But that afternoon, over lunch with members of the Order of Malta, the charitable organization that sponsors an annual pilgrimage to Lourdes for the sick, a young seminarian told me about his own time at the baths. All one had to do, he said, was show up an hour before they opened to the afternoon crowds.
So along with 30 or 40 other men, I lined up under a granite portico at 1:00 p.m. Presently an official emerged and began calling out languages and selecting individuals. (Because of the polyglot crowds, the shrine aims for a mix of languages to aid at the baths.) When he called out Anglais? a dozen men raised their hands and I despaired of being chosen. But someone pushed me forward and said, Do you need a priest? He pointed to my collar, the official nodded and I took my place with everyone else.
We ascended a flight of stairs, dressed in blue aprons and returned downstairs. After we prayed in four languages, the first thing our chief said was Pas de vitesse. No one should ever be rushed. Always, he said, tranquillité.
Our instructor arranged us in groups of six and we entered the small antechambers that are curtained off from each marble tub. Four of us would help the pilgrims undress. Two would do the immersions. Shocked, I heard him say that our group would be working with the severely handicapped. Those unable to stand or walk would be brought into the baths on a wooden chair and lifted by a cloth mesh into the water. That would take four men. I admitted that I might not be strong enough to do this kind of work. He smiled and said in English, Do not worry, Father.
Along with a friendly Knight of Malta from Italy, I was assigned to work inside, next to the marble bath. Support the man from behind like this, I was told: your left hand on his shoulder and your right holding his wrist firmly. Lead him down the stairs and onto the first step. Ask if he wishes to pray and to ask Mary for an intention. Then lead him into the water, ask him to sit, slowly lean him backwards, stand him up and then ask if he would like a cup of water. But slowly, he stressed. Pas de vitesse. Every pilgrim needs time to pray.
Before I could collect my thoughts, the curtains parted and a partially paralyzed man supported by two volunteers hobbled into the chamber. Gently they pulled off his undershorts, wrapped the customary wet towel around his waist and led him to the lip of the bath. I put my arm around his shoulder, held his wrist tightly and asked if he would like to pray. In labored Spanish he began, Dios te salve, María.... When we raised him out of the water he wept.
After he left, the other volunteer swirled the white towel through the icy water. Together we wrung it out, and I thought of the passage in the Gospel of John, where Jesus washes the disciples’ feet with a towel wrapped around his waist.

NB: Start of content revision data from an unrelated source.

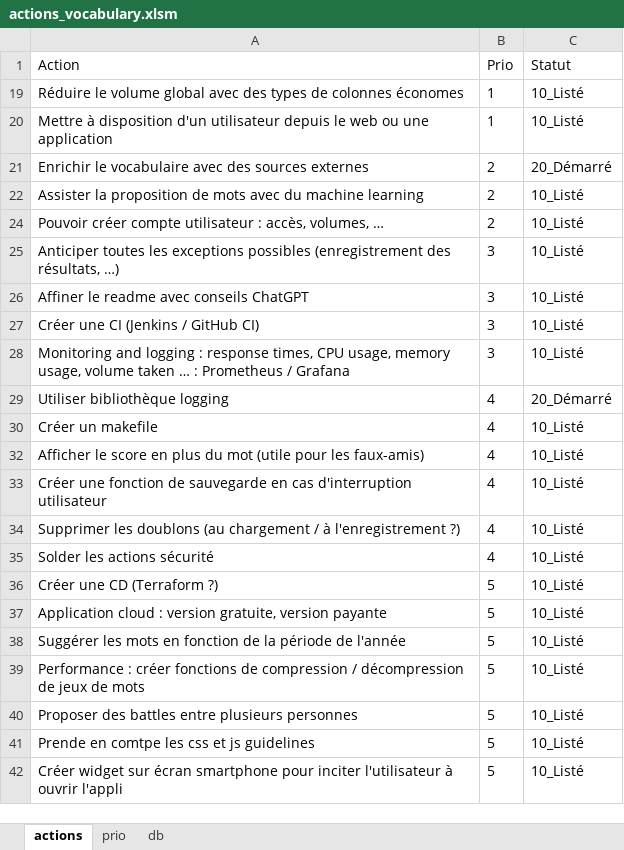
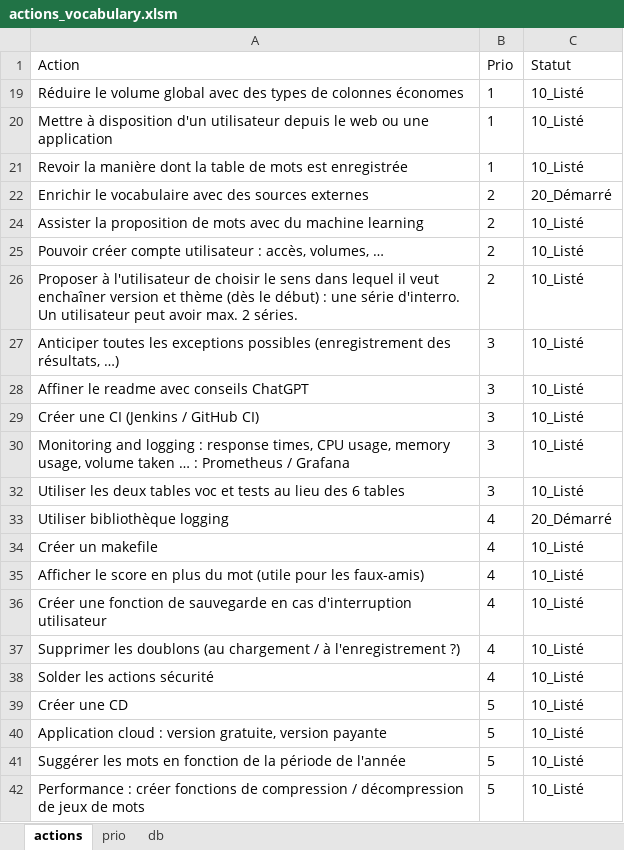
Before and after one commit to Benoit-78/vocabulary, an Excel workbook: mgmt/actions_vocabulary.xlsm, sheet actions, drawn as a sheet; only a part is shown; the shorter side is filled out with more unchanged rows; values as stored, in another font and other column widths than the file's, no borders; table styles not drawn; addresses are those after the commit; the diff names each change by its address in the sheet, - before the commit and + after, or states it on an @@ line.

```diff
--- a/mgmt/actions_vocabulary.xlsm (sheet actions)
+++ b/mgmt/actions_vocabulary.xlsm (sheet actions)
+row 21: Revoir la manière dont la table de mots est enregistrée | 1 | 10_Listé
+row 26: Proposer à l'utilisateur de choisir le sens dans lequel il veut enchaîner version et thème (dès le début) : une série d'interro. Un utilisateur peut avoir max. 2 séries. | 2 | 10_Listé
+row 32: Utiliser les deux tables voc et tests au lieu des 6 tables | 3 | 10_Listé
-A39 (Action): Créer une CD (Terraform ?)
+A39 (Action): Créer une CD
```
Also changed, not shown: sheet prio, charts or pictures, 7 other files.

A theology professor once told me that this act was as much a part of the Last Supper as was the Eucharist, and so perhaps we should do this every Sunday, too.
For the next three hours the curtains opened again and again, and in came the people of God: a man with microcephalus; a taciturn Frenchman with a catheter in his chest (a doctor cautioned us not to wet him above the waist); three smiling young men from Spain; a crippled man with many scars from many tumors, accompanied by his father, a white-haired Irishman. He was supposed to die 20 years ago, the father said, but we came to Lourdes and he’s still here. As I helped dress him, the young man said, Thank you, thank you, thank you.

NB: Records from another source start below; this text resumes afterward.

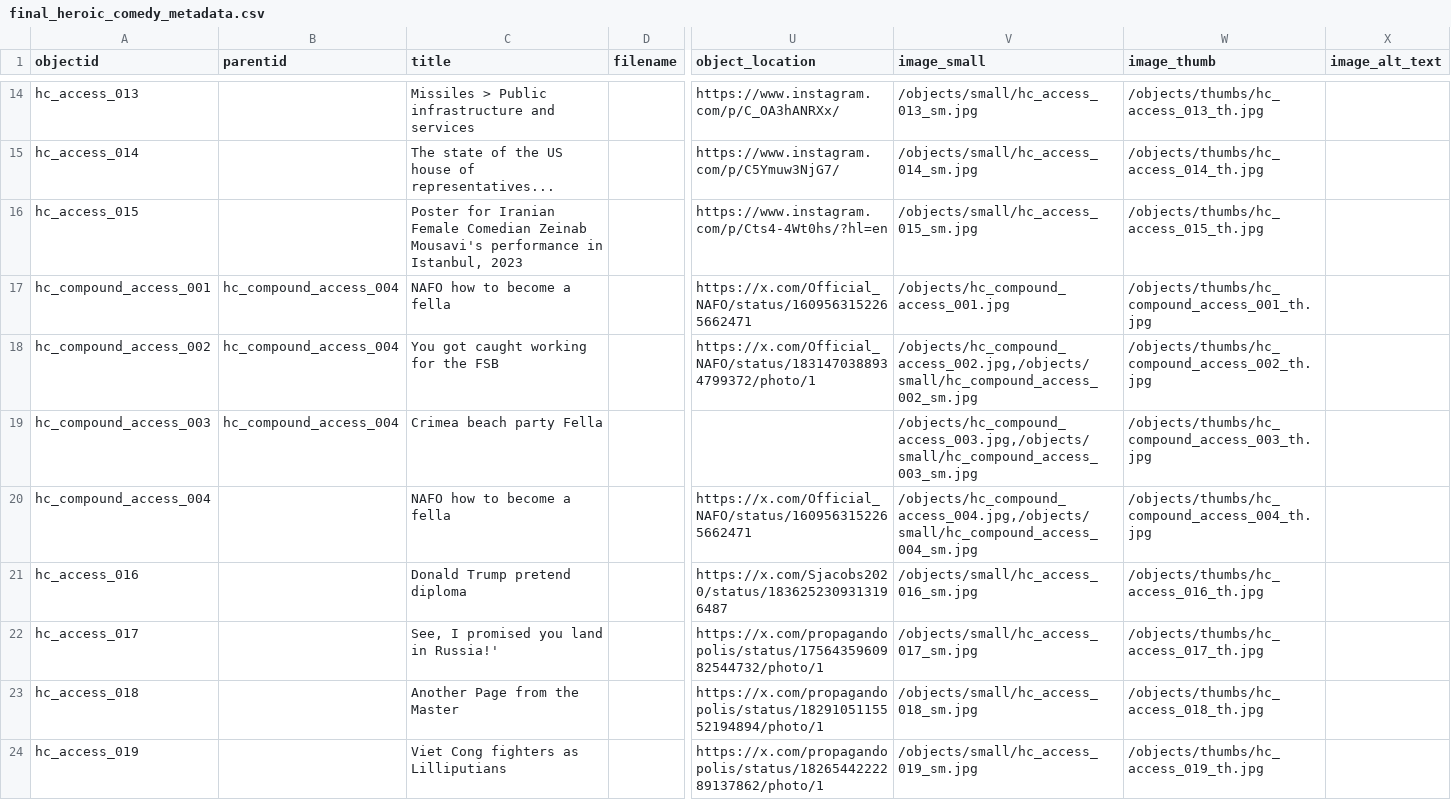
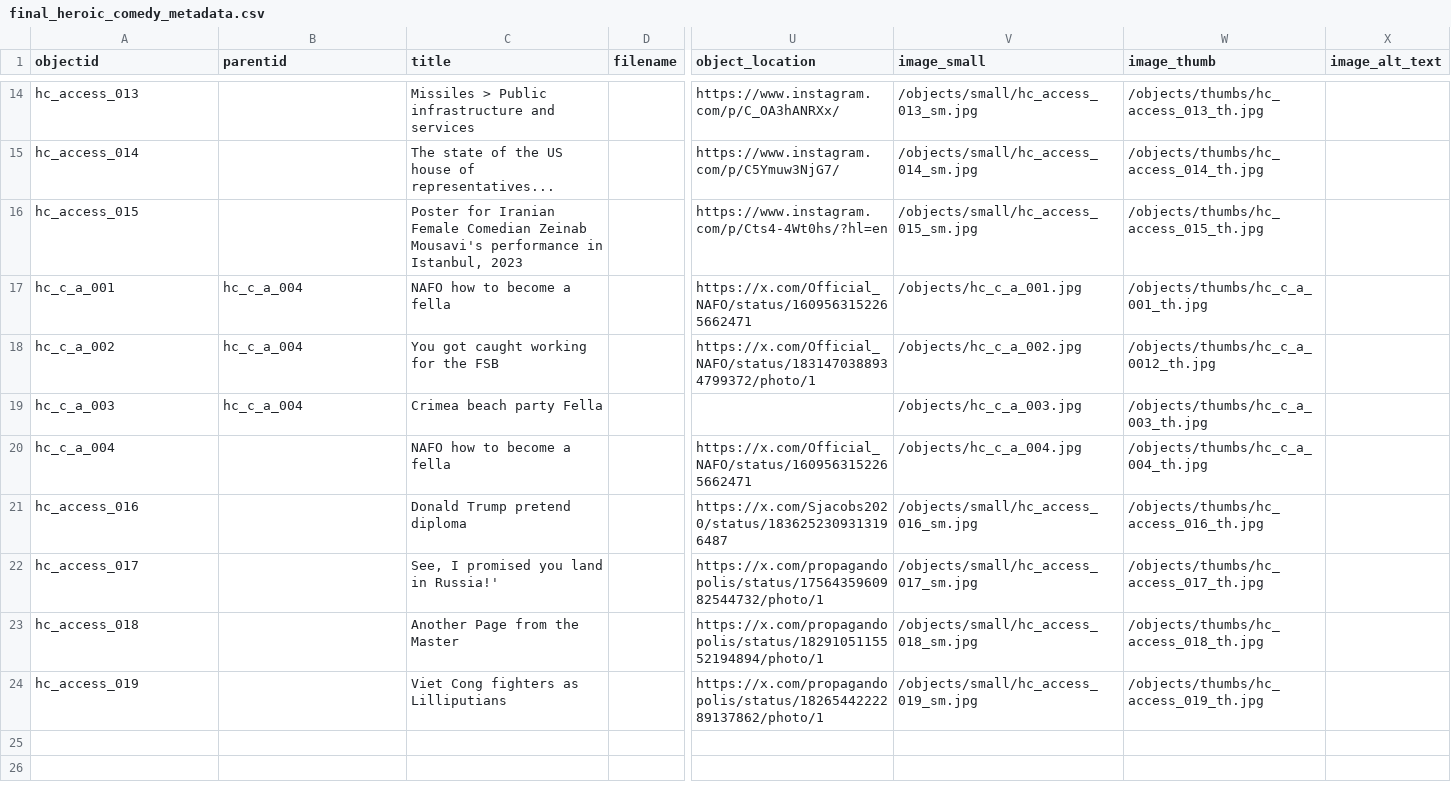
Before and after one commit to sdulicny/heroic-comedy-csv, a CSV file: _data/final_heroic_comedy_metadata.csv, drawn as a sheet; only a part is shown, gaps mark what is left out; the diff names each change by its address in the sheet, - before the commit and + after, or states it on an @@ line.

Commit message:
metadata with shorter compound object names

```diff
--- a/_data/final_heroic_comedy_metadata.csv
+++ b/_data/final_heroic_comedy_metadata.csv
-A17 (objectid): hc_compound_access_001
+A17 (objectid): hc_c_a_001
-B17:B19 (parentid): hc_compound_access_004
+B17:B19 (parentid): hc_c_a_004
-V17 (image_small): /objects/hc_compound_access_001.jpg
+V17 (image_small): /objects/hc_c_a_001.jpg
-W17 (image_thumb): /objects/thumbs/hc_compound_access_001_th.jpg
+W17 (image_thumb): /objects/thumbs/hc_c_a_001_th.jpg
-A18 (objectid): hc_compound_access_002
+A18 (objectid): hc_c_a_002
-V18 (image_small): /objects/hc_compound_access_002.jpg,/objects/small/hc_compound_access_002_sm.jpg
+V18 (image_small): /objects/hc_c_a_002.jpg
-W18 (image_thumb): /objects/thumbs/hc_compound_access_002_th.jpg
+W18 (image_thumb): /objects/thumbs/hc_c_a_0012_th.jpg
-A19 (objectid): hc_compound_access_003
+A19 (objectid): hc_c_a_003
-V19 (image_small): /objects/hc_compound_access_003.jpg,/objects/small/hc_compound_access_003_sm.jpg
+V19 (image_small): /objects/hc_c_a_003.jpg
-W19 (image_thumb): /objects/thumbs/hc_compound_access_003_th.jpg
+W19 (image_thumb): /objects/thumbs/hc_c_a_003_th.jpg
-A20 (objectid): hc_compound_access_004
+A20 (objectid): hc_c_a_004
-V20 (image_small): /objects/hc_compound_access_004.jpg,/objects/small/hc_compound_access_004_sm.jpg
+V20 (image_small): /objects/hc_c_a_004.jpg
-W20 (image_thumb): /objects/thumbs/hc_compound_access_004_th.jpg
+W20 (image_thumb): /objects/thumbs/hc_c_a_004_th.jpg
```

I had not done this kind of work since I was a Jesuit novice. But as I wrung out the wet towels, I thought that this is what the priesthood should be more like: servant leadership. Taking our cues from laypeople who know about mercy, who know about giving people what they need, even if it is something as simple as time.

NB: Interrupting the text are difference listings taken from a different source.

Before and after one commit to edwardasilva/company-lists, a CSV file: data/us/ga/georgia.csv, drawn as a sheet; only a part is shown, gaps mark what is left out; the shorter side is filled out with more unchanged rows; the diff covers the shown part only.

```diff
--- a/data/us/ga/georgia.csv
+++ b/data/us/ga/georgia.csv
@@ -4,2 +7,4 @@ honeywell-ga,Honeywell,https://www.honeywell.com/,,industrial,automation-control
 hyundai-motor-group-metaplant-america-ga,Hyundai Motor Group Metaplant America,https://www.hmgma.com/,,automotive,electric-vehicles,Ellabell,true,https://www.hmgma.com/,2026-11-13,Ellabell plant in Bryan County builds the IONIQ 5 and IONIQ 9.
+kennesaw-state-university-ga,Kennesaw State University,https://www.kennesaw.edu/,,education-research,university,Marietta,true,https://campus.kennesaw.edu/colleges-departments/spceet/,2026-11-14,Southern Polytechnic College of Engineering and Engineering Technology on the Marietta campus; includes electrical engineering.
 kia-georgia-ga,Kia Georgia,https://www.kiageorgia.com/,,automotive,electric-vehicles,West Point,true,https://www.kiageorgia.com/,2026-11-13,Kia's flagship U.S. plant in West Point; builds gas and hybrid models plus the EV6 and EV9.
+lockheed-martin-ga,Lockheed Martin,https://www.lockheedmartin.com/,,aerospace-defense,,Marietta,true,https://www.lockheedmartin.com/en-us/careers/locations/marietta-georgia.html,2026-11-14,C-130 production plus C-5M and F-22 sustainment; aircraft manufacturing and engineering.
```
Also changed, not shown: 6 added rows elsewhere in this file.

At the end of the day, our leader asked if any of us wanted to use the baths, with the others to help. Before I stepped into the cold water, he whispered, Pas de vitesse, mon père.